--- START ---
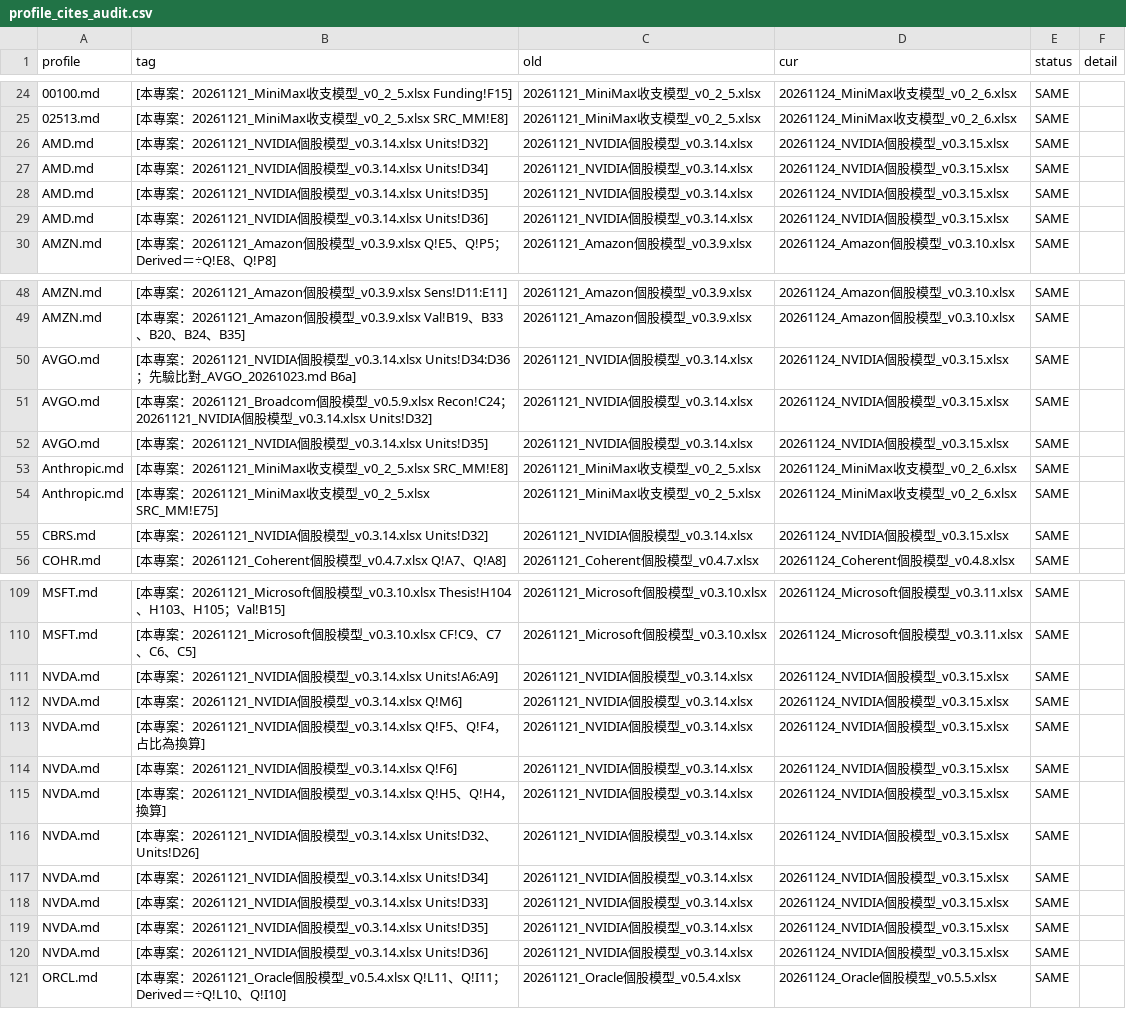
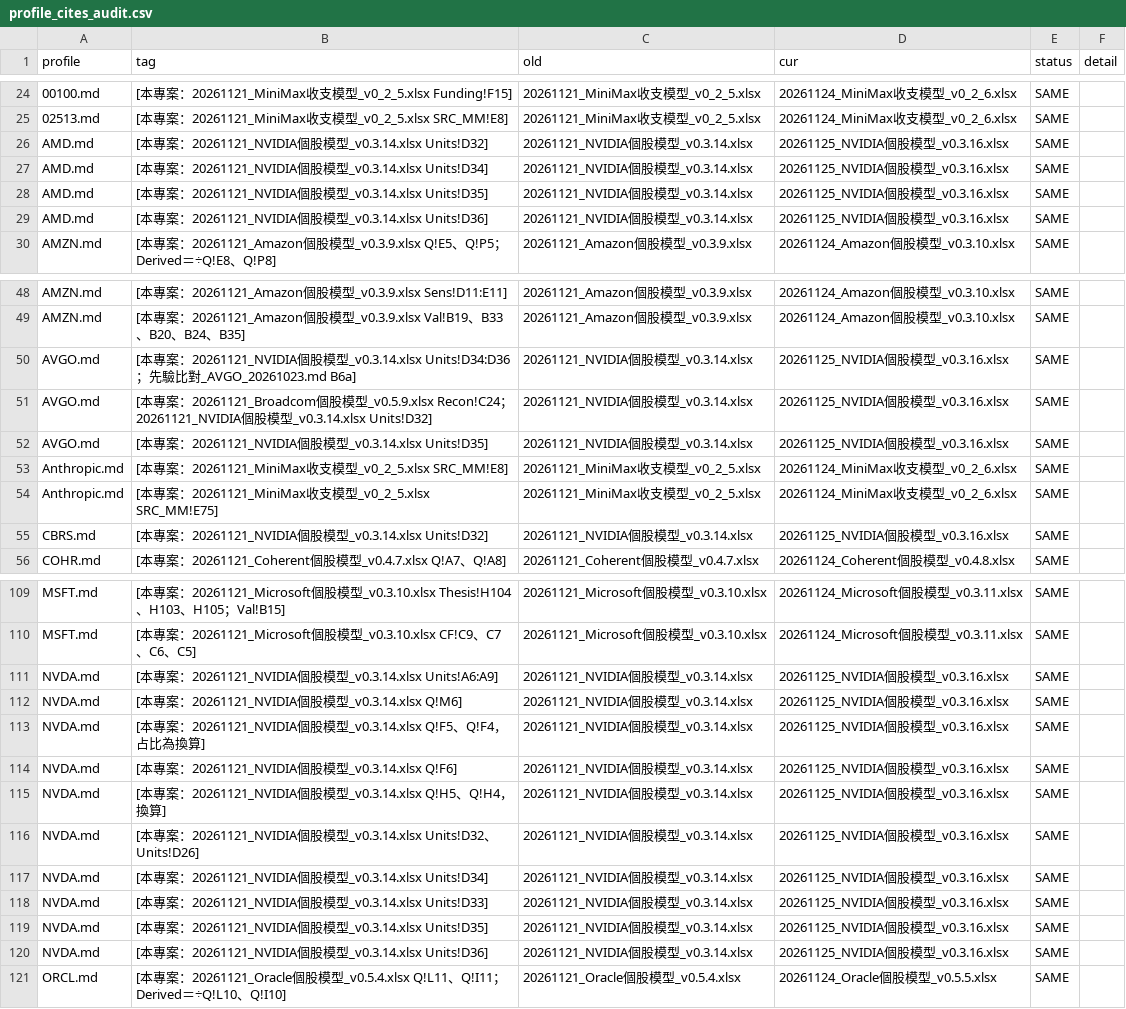
Before and after one commit to YinchenChang/company-models, a CSV file: markets/invest_map/data/profile_cites_audit.csv, drawn as a sheet; only a part is shown, gaps mark what is left out; the diff names each change by its address in the sheet, - before the commit and + after, or states it on an @@ line.

```diff
--- a/markets/invest_map/data/profile_cites_audit.csv
+++ b/markets/invest_map/data/profile_cites_audit.csv
-D26:D29 (cur): 20261124_NVIDIA個股模型_v0.3.15.xlsx
+D26:D29 (cur): 20261125_NVIDIA個股模型_v0.3.16.xlsx
-D50:D52 (cur): 20261124_NVIDIA個股模型_v0.3.15.xlsx
+D50:D52 (cur): 20261125_NVIDIA個股模型_v0.3.16.xlsx
-D55 (cur): 20261124_NVIDIA個股模型_v0.3.15.xlsx
+D55 (cur): 20261125_NVIDIA個股模型_v0.3.16.xlsx
-D111:D120 (cur): 20261124_NVIDIA個股模型_v0.3.15.xlsx
+D111:D120 (cur): 20261125_NVIDIA個股模型_v0.3.16.xlsx
```
Also changed, not shown: 27 other files.
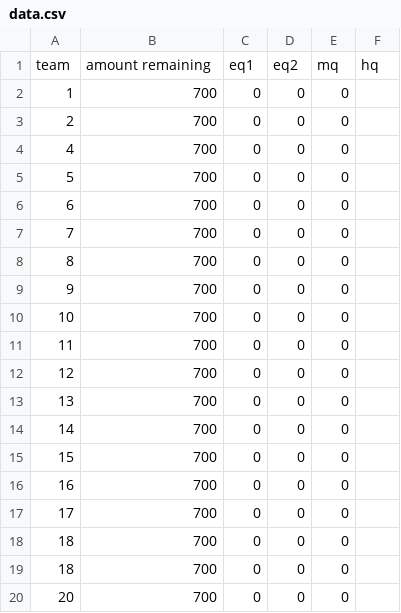
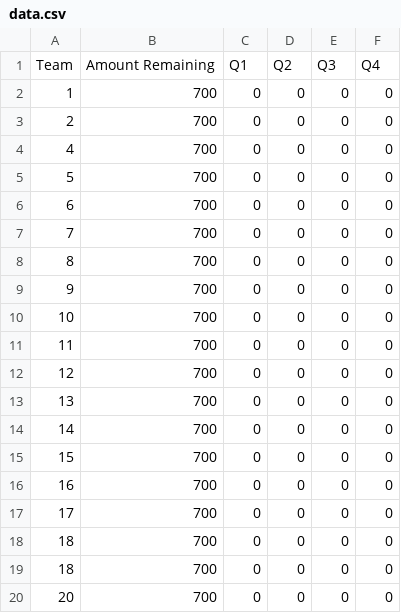
Before and after one commit to himank670429/python_dashborad, a CSV file: data.csv, drawn as a sheet.

```diff
--- a/data.csv
+++ b/data.csv
@@ -1,20 +1,20 @@
-team,amount remaining,eq1,eq2,mq,hq
-1,700,0,0,0,
-2,700,0,0,0,
-4,700,0,0,0,
-5,700,0,0,0,
-6,700,0,0,0,
-7,700,0,0,0,
-8,700,0,0,0,
-9,700,0,0,0,
-10,700,0,0,0,
-11,700,0,0,0,
-12,700,0,0,0,
-13,700,0,0,0,
-14,700,0,0,0,
-15,700,0,0,0,
-16,700,0,0,0,
-17,700,0,0,0,
-18,700,0,0,0,
-18,700,0,0,0,
-20,700,0,0,0,
+Team,Amount Remaining,Q1,Q2,Q3,Q4
+1,700,0,0,0,0
+2,700,0,0,0,0
+4,700,0,0,0,0
+5,700,0,0,0,0
+6,700,0,0,0,0
+7,700,0,0,0,0
+8,700,0,0,0,0
+9,700,0,0,0,0
+10,700,0,0,0,0
+11,700,0,0,0,0
+12,700,0,0,0,0
+13,700,0,0,0,0
+14,700,0,0,0,0
+15,700,0,0,0,0
+16,700,0,0,0,0
+17,700,0,0,0,0
+18,700,0,0,0,0
+18,700,0,0,0,0
+20,700,0,0,0,0
```
Also changed, not shown: 1 other file.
--- END ---
AIM OF THE EXERCISE:
The preceding entries should be duplicated word for word; no picture belongs in the copy.

RESPONSE TO THIS TASK:
Before and after one commit to YinchenChang/company-models, a CSV file: markets/invest_map/data/profile_cites_audit.csv, drawn as a sheet; only a part is shown, gaps mark what is left out; the diff names each change by its address in the sheet, - before the commit and + after, or states it on an @@ line.

```diff
--- a/markets/invest_map/data/profile_cites_audit.csv
+++ b/markets/invest_map/data/profile_cites_audit.csv
-D26:D29 (cur): 20261124_NVIDIA個股模型_v0.3.15.xlsx
+D26:D29 (cur): 20261125_NVIDIA個股模型_v0.3.16.xlsx
-D50:D52 (cur): 20261124_NVIDIA個股模型_v0.3.15.xlsx
+D50:D52 (cur): 20261125_NVIDIA個股模型_v0.3.16.xlsx
-D55 (cur): 20261124_NVIDIA個股模型_v0.3.15.xlsx
+D55 (cur): 20261125_NVIDIA個股模型_v0.3.16.xlsx
-D111:D120 (cur): 20261124_NVIDIA個股模型_v0.3.15.xlsx
+D111:D120 (cur): 20261125_NVIDIA個股模型_v0.3.16.xlsx
```
Also changed, not shown: 27 other files.
Before and after one commit to himank670429/python_dashborad, a CSV file: data.csv, drawn as a sheet.

```diff
--- a/data.csv
+++ b/data.csv
@@ -1,20 +1,20 @@
-team,amount remaining,eq1,eq2,mq,hq
-1,700,0,0,0,
-2,700,0,0,0,
-4,700,0,0,0,
-5,700,0,0,0,
-6,700,0,0,0,
-7,700,0,0,0,
-8,700,0,0,0,
-9,700,0,0,0,
-10,700,0,0,0,
-11,700,0,0,0,
-12,700,0,0,0,
-13,700,0,0,0,
-14,700,0,0,0,
-15,700,0,0,0,
-16,700,0,0,0,
-17,700,0,0,0,
-18,700,0,0,0,
-18,700,0,0,0,
-20,700,0,0,0,
+Team,Amount Remaining,Q1,Q2,Q3,Q4
+1,700,0,0,0,0
+2,700,0,0,0,0
+4,700,0,0,0,0
+5,700,0,0,0,0
+6,700,0,0,0,0
+7,700,0,0,0,0
+8,700,0,0,0,0
+9,700,0,0,0,0
+10,700,0,0,0,0
+11,700,0,0,0,0
+12,700,0,0,0,0
+13,700,0,0,0,0
+14,700,0,0,0,0
+15,700,0,0,0,0
+16,700,0,0,0,0
+17,700,0,0,0,0
+18,700,0,0,0,0
+18,700,0,0,0,0
+20,700,0,0,0,0
```
Also changed, not shown: 1 other file.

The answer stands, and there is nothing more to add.